* Exercise
The entries are to be written out word for word, with their images left out.

* Information provided
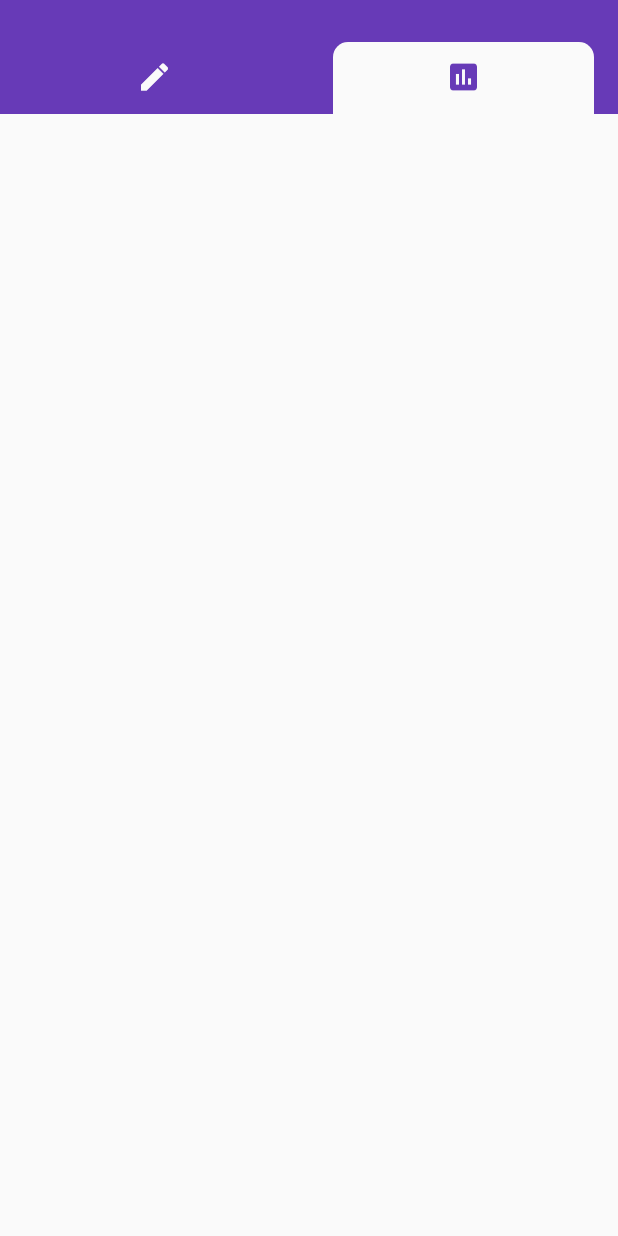
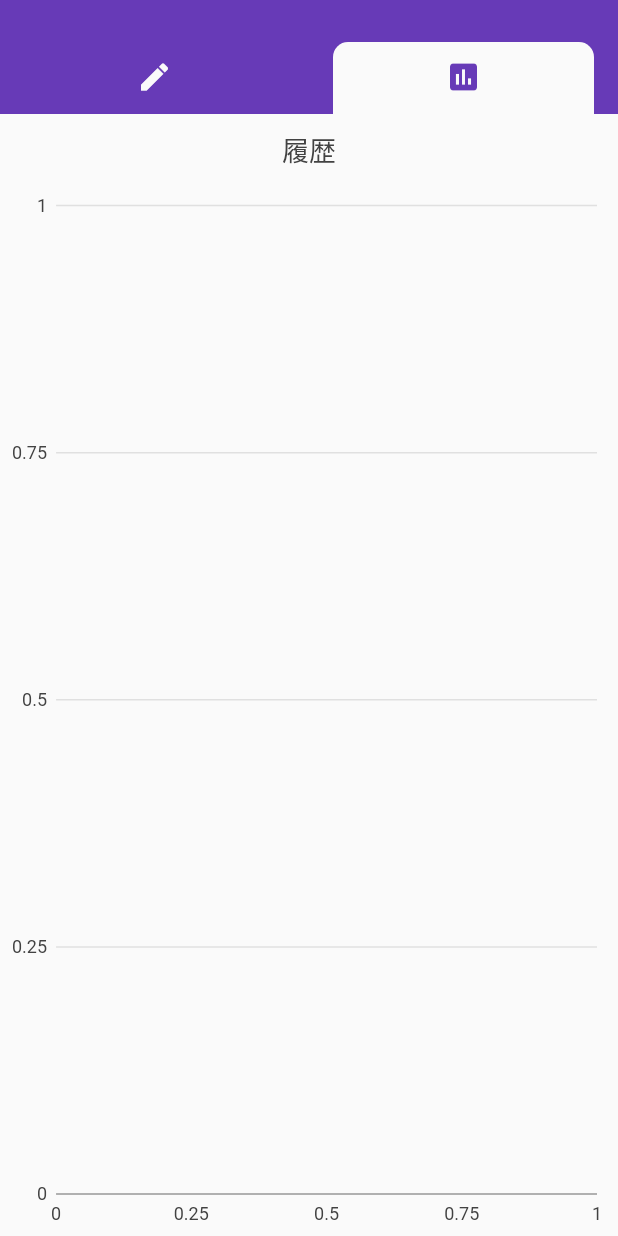
Before and after one commit to h-tko/kokolog, a Flutter app: the screen it shows after launch, tab 2 chosen, on a phone screen of 412 x 824 dp. Run offline on Flutter 3.47's test engine with Material 2 defaults, Android fonts, the phone set to English and light mode, and no system bars; our stand-ins replace charts_flutter, sqflite; accounts and stored records are empty.

Commit message:
ふわっとデータが表示できる状態

```diff
--- a/lib/di/registory.dart
+++ b/lib/di/registory.dart
@@ -1,10 +1,15 @@
 import 'package:kokolog/dao/record.dart';
 import 'package:kokolog/repository/record_repository.dart';
+import 'package:kokolog/view_model/chart_view_model.dart';
 import 'package:kokolog/view_model/regist_view_model.dart';
 
 class ViewModelRegistory {
   static RegistViewModel makeRegistViewModel() {
     return RegistViewModel(RepositoryRegistory.makeRecordRepository());
+  }
+
+  static ChartViewModel makeChartViewModel() {
+    return ChartViewModel(RepositoryRegistory.makeRecordRepository());
   }
 }
 
--- /dev/null
+++ b/lib/entity/chart_data.dart
@@ -0,0 +1,18 @@
+import 'package:kokolog/model/kokoro_enum.dart';
+import 'package:kokolog/model/record_model.dart';
+
+class ChartData {
+  final int day;
+  int kokoro;
+
+  ChartData({this.day, Kokoro kokoro}) {
+    this.kokoro = kokoro.value;
+  }
+
+  static ChartData fromRecordModel(RecordModel data) {
+    return ChartData(
+      day: data.day,
+      kokoro: KokoroExt.fromDouble(data.kokoro.toDouble()),
+    );
+  }
+}
--- a/lib/main.dart
+++ b/lib/main.dart
@@ -1,8 +1,6 @@
 import 'package:flutter/material.dart';
 import 'package:kokolog/config/colors.dart';
-import 'package:kokolog/di/registory.dart';
-import 'package:provider/provider.dart';
-import 'ui/home/home.dart';
+import 'package:kokolog/ui/home/home.dart';
 
 void main() => runApp(KokologApp());
 
@@ -11,10 +9,7 @@ class KokologApp extends StatelessWidget {
   @override
   Widget build(BuildContext context) {
     return MaterialApp(
-      home: ChangeNotifierProvider(
-        create: (_) => ViewModelRegistory.makeRegistViewModel(),
-        child: Home(),
-      ),
+      home: Home(),
       title: 'ココログ',
       theme: ThemeData(
         // This is the theme of your application.
--- a/lib/repository/record_repository.dart
+++ b/lib/repository/record_repository.dart
@@ -1,5 +1,6 @@
 import 'package:kokolog/dao/record.dart';
 import 'package:kokolog/model/record_model.dart';
+import 'package:flutter/material.dart';
 
 class RecordRepository {
   final Record dao;
@@ -7,4 +8,8 @@ class RecordRepository {
   RecordRepository(this.dao);
 
   Future<int> save(RecordModel record) => dao.save(record);
+
+  Future<List<RecordModel>> getBy(
+          {@required DateTime from, @required DateTime to}) =>
+      dao.findBetween(from: from, to: to);
 }
--- a/lib/ui/home/home.dart
+++ b/lib/ui/home/home.dart
@@ -1,7 +1,9 @@
 import 'package:flutter/material.dart';
 import 'package:kokolog/config/colors.dart';
+import 'package:kokolog/di/registory.dart';
 import 'package:kokolog/ui/home/tab_item/chart.dart';
 import 'package:kokolog/ui/home/tab_item/regist.dart';
+import 'package:provider/provider.dart';
 
 class Home extends StatelessWidget {
   final _tab = <Tab>[
@@ -41,8 +43,14 @@ class Home extends StatelessWidget {
         ),
         body: TabBarView(
           children: <Widget>[
-            Regist(),
-            Chart(),
+            ChangeNotifierProvider(
+              create: (_) => ViewModelRegistory.makeRegistViewModel(),
+              child: Regist(),
+            ),
+            ChangeNotifierProvider(
+              create: (_) => ViewModelRegistory.makeChartViewModel(),
+              child: Chart(),
+            ),
           ],
         ),
       ),
--- a/lib/ui/home/tab_item/chart.dart
+++ b/lib/ui/home/tab_item/chart.dart
@@ -1,12 +1,32 @@
 import 'package:flutter/material.dart';
+import 'package:charts_flutter/flutter.dart' as charts;
+import 'package:kokolog/view_model/chart_view_model.dart';
+import 'package:provider/provider.dart';
 
 class Chart extends StatelessWidget {
   @override
   Widget build(BuildContext context) {
-    return Column(
-      children: <Widget>[
-        SizedBox(),
-      ],
+    if (Provider.of<ChartViewModel>(context, listen: false)
+            .chartDataList
+            .length <
+        1) {
+      Provider.of<ChartViewModel>(context).refresh();
+
+      return Center();
+    }
+
+    return Center(
+      child: charts.LineChart(
+        Provider.of<ChartViewModel>(context).chartDataList,
+        animate: true,
+        behaviors: [
+          charts.ChartTitle(
+            '履歴',
+            behaviorPosition: charts.BehaviorPosition.top,
+            titleOutsideJustification: charts.OutsideJustification.start,
+          ),
+        ],
+      ),
     );
   }
 }
--- /dev/null
+++ b/lib/view_model/chart_view_model.dart
@@ -0,0 +1,35 @@
+import 'package:flutter/material.dart';
+import 'package:kokolog/entity/chart_data.dart';
+import 'package:kokolog/repository/record_repository.dart';
+import 'package:charts_flutter/flutter.dart' as charts;
+
+class ChartViewModel extends ChangeNotifier {
+  List<charts.Series<dynamic, num>> chartDataList = [];
+
+  final RecordRepository repo;
+
+  ChartViewModel(this.repo) {
+    refresh();
+  }
+
+  refresh() {
+    // 今日から1ヶ月分を取得
+    final to = DateTime.now();
+    final from = DateTime(to.year, to.month - 1, to.day);
+
+    final future = repo.getBy(from: from, to: to);
+    future.then((list) {
+      final List<ChartData> datas =
+          list.map((e) => ChartData.fromRecordModel(e)).toList();
+
+      chartDataList.add(charts.Series<ChartData, int>(
+        id: 'Record',
+        domainFn: (ChartData data, _) => data.day,
+        measureFn: (ChartData data, _) => data.kokoro,
+        data: datas,
+      ));
+
+      notifyListeners();
+    });
+  }
+}
--- a/pubspec.yaml
+++ b/pubspec.yaml
@@ -23,6 +23,8 @@ dependencies:
   firebase_analytics: ^5.0.6
   firebase_crashlytics: ^0.1.2+3
 
+  charts_flutter: ^0.9.0
+
   # The following adds the Cupertino Icons font to your application.
   # Use with the CupertinoIcons class for iOS style icons.
   cupertino_icons: ^0.1.2
@@ -33,8 +35,6 @@ dependencies:
   path:
 
 #  firebase_admob: ^0.9.0+10
-
-#  charts_flutter: ^0.2.0
 
 dev_dependencies:
   build_runner: ^1.7.2
```
Also changed, not shown: lib/dao/record.dart (+51 -5 lines), lib/model/record_model.dart (+24 -1 lines), pubspec.lock.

* Task output
Before and after one commit to h-tko/kokolog, a Flutter app: the screen it shows after launch, tab 2 chosen, on a phone screen of 412 x 824 dp. Run offline on Flutter 3.47's test engine with Material 2 defaults, Android fonts, the phone set to English and light mode, and no system bars; our stand-ins replace charts_flutter, sqflite; accounts and stored records are empty.

Commit message:
ふわっとデータが表示できる状態

```diff
--- a/lib/di/registory.dart
+++ b/lib/di/registory.dart
@@ -1,10 +1,15 @@
 import 'package:kokolog/dao/record.dart';
 import 'package:kokolog/repository/record_repository.dart';
+import 'package:kokolog/view_model/chart_view_model.dart';
 import 'package:kokolog/view_model/regist_view_model.dart';
 
 class ViewModelRegistory {
   static RegistViewModel makeRegistViewModel() {
     return RegistViewModel(RepositoryRegistory.makeRecordRepository());
+  }
+
+  static ChartViewModel makeChartViewModel() {
+    return ChartViewModel(RepositoryRegistory.makeRecordRepository());
   }
 }
 
--- /dev/null
+++ b/lib/entity/chart_data.dart
@@ -0,0 +1,18 @@
+import 'package:kokolog/model/kokoro_enum.dart';
+import 'package:kokolog/model/record_model.dart';
+
+class ChartData {
+  final int day;
+  int kokoro;
+
+  ChartData({this.day, Kokoro kokoro}) {
+    this.kokoro = kokoro.value;
+  }
+
+  static ChartData fromRecordModel(RecordModel data) {
+    return ChartData(
+      day: data.day,
+      kokoro: KokoroExt.fromDouble(data.kokoro.toDouble()),
+    );
+  }
+}
--- a/lib/main.dart
+++ b/lib/main.dart
@@ -1,8 +1,6 @@
 import 'package:flutter/material.dart';
 import 'package:kokolog/config/colors.dart';
-import 'package:kokolog/di/registory.dart';
-import 'package:provider/provider.dart';
-import 'ui/home/home.dart';
+import 'package:kokolog/ui/home/home.dart';
 
 void main() => runApp(KokologApp());
 
@@ -11,10 +9,7 @@ class KokologApp extends StatelessWidget {
   @override
   Widget build(BuildContext context) {
     return MaterialApp(
-      home: ChangeNotifierProvider(
-        create: (_) => ViewModelRegistory.makeRegistViewModel(),
-        child: Home(),
-      ),
+      home: Home(),
       title: 'ココログ',
       theme: ThemeData(
         // This is the theme of your application.
--- a/lib/repository/record_repository.dart
+++ b/lib/repository/record_repository.dart
@@ -1,5 +1,6 @@
 import 'package:kokolog/dao/record.dart';
 import 'package:kokolog/model/record_model.dart';
+import 'package:flutter/material.dart';
 
 class RecordRepository {
   final Record dao;
@@ -7,4 +8,8 @@ class RecordRepository {
   RecordRepository(this.dao);
 
   Future<int> save(RecordModel record) => dao.save(record);
+
+  Future<List<RecordModel>> getBy(
+          {@required DateTime from, @required DateTime to}) =>
+      dao.findBetween(from: from, to: to);
 }
--- a/lib/ui/home/home.dart
+++ b/lib/ui/home/home.dart
@@ -1,7 +1,9 @@
 import 'package:flutter/material.dart';
 import 'package:kokolog/config/colors.dart';
+import 'package:kokolog/di/registory.dart';
 import 'package:kokolog/ui/home/tab_item/chart.dart';
 import 'package:kokolog/ui/home/tab_item/regist.dart';
+import 'package:provider/provider.dart';
 
 class Home extends StatelessWidget {
   final _tab = <Tab>[
@@ -41,8 +43,14 @@ class Home extends StatelessWidget {
         ),
         body: TabBarView(
           children: <Widget>[
-            Regist(),
-            Chart(),
+            ChangeNotifierProvider(
+              create: (_) => ViewModelRegistory.makeRegistViewModel(),
+              child: Regist(),
+            ),
+            ChangeNotifierProvider(
+              create: (_) => ViewModelRegistory.makeChartViewModel(),
+              child: Chart(),
+            ),
           ],
         ),
       ),
--- a/lib/ui/home/tab_item/chart.dart
+++ b/lib/ui/home/tab_item/chart.dart
@@ -1,12 +1,32 @@
 import 'package:flutter/material.dart';
+import 'package:charts_flutter/flutter.dart' as charts;
+import 'package:kokolog/view_model/chart_view_model.dart';
+import 'package:provider/provider.dart';
 
 class Chart extends StatelessWidget {
   @override
   Widget build(BuildContext context) {
-    return Column(
-      children: <Widget>[
-        SizedBox(),
-      ],
+    if (Provider.of<ChartViewModel>(context, listen: false)
+            .chartDataList
+            .length <
+        1) {
+      Provider.of<ChartViewModel>(context).refresh();
+
+      return Center();
+    }
+
+    return Center(
+      child: charts.LineChart(
+        Provider.of<ChartViewModel>(context).chartDataList,
+        animate: true,
+        behaviors: [
+          charts.ChartTitle(
+            '履歴',
+            behaviorPosition: charts.BehaviorPosition.top,
+            titleOutsideJustification: charts.OutsideJustification.start,
+          ),
+        ],
+      ),
     );
   }
 }
--- /dev/null
+++ b/lib/view_model/chart_view_model.dart
@@ -0,0 +1,35 @@
+import 'package:flutter/material.dart';
+import 'package:kokolog/entity/chart_data.dart';
+import 'package:kokolog/repository/record_repository.dart';
+import 'package:charts_flutter/flutter.dart' as charts;
+
+class ChartViewModel extends ChangeNotifier {
+  List<charts.Series<dynamic, num>> chartDataList = [];
+
+  final RecordRepository repo;
+
+  ChartViewModel(this.repo) {
+    refresh();
+  }
+
+  refresh() {
+    // 今日から1ヶ月分を取得
+    final to = DateTime.now();
+    final from = DateTime(to.year, to.month - 1, to.day);
+
+    final future = repo.getBy(from: from, to: to);
+    future.then((list) {
+      final List<ChartData> datas =
+          list.map((e) => ChartData.fromRecordModel(e)).toList();
+
+      chartDataList.add(charts.Series<ChartData, int>(
+        id: 'Record',
+        domainFn: (ChartData data, _) => data.day,
+        measureFn: (ChartData data, _) => data.kokoro,
+        data: datas,
+      ));
+
+      notifyListeners();
+    });
+  }
+}
--- a/pubspec.yaml
+++ b/pubspec.yaml
@@ -23,6 +23,8 @@ dependencies:
   firebase_analytics: ^5.0.6
   firebase_crashlytics: ^0.1.2+3
 
+  charts_flutter: ^0.9.0
+
   # The following adds the Cupertino Icons font to your application.
   # Use with the CupertinoIcons class for iOS style icons.
   cupertino_icons: ^0.1.2
@@ -33,8 +35,6 @@ dependencies:
   path:
 
 #  firebase_admob: ^0.9.0+10
-
-#  charts_flutter: ^0.2.0
 
 dev_dependencies:
   build_runner: ^1.7.2
```
Also changed, not shown: lib/dao/record.dart (+51 -5 lines), lib/model/record_model.dart (+24 -1 lines), pubspec.lock.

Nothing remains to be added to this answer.